[Work request]
Select all lines in the records that include "Colors".

== Given data

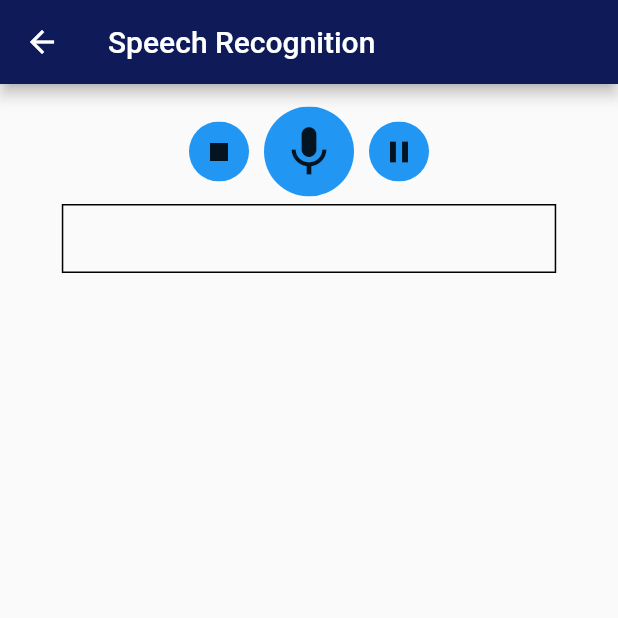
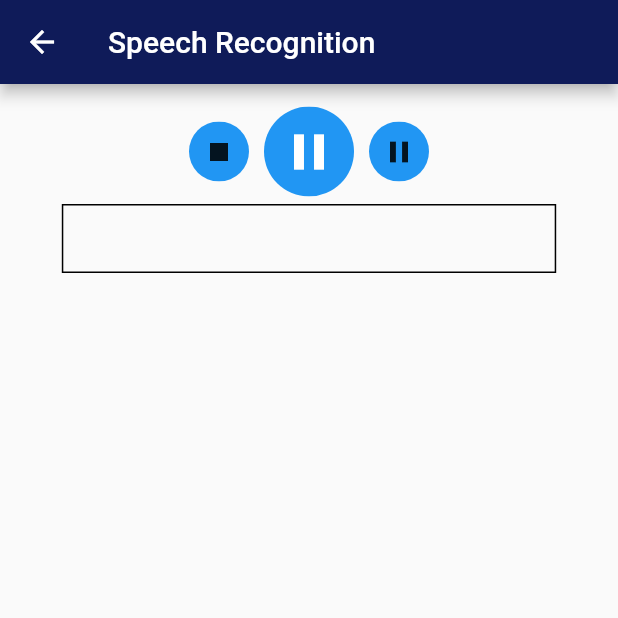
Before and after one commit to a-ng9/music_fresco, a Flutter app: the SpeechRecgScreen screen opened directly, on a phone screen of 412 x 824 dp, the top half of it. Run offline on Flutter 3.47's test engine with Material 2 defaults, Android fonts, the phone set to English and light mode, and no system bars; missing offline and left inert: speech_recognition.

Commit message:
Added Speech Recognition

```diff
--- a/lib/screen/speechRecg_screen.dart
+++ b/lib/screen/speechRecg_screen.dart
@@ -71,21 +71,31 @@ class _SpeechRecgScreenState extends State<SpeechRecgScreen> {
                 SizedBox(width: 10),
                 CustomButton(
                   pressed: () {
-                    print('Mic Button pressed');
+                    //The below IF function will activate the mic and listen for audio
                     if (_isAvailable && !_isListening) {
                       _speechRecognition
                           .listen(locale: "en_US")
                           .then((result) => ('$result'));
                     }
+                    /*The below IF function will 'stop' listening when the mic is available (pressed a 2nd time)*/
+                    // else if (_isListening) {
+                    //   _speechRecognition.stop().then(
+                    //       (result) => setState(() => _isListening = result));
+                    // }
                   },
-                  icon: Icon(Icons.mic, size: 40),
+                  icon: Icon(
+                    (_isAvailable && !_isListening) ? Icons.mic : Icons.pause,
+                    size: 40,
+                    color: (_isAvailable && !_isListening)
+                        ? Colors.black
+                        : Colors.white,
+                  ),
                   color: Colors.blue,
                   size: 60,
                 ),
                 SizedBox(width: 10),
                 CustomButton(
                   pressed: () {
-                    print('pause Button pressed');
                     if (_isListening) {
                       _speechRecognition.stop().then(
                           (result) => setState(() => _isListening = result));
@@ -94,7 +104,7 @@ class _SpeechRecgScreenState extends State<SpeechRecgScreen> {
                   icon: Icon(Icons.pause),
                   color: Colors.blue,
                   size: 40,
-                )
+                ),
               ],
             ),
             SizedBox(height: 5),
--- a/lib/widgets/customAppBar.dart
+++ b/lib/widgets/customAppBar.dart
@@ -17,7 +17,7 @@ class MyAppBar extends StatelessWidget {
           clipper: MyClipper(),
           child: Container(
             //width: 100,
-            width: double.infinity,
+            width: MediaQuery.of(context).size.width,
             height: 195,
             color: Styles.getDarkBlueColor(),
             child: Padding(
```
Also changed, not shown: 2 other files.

====

[Task response]
+                        ? Colors.black
+                        : Colors.white,
                   color: Colors.blue,
                   color: Colors.blue,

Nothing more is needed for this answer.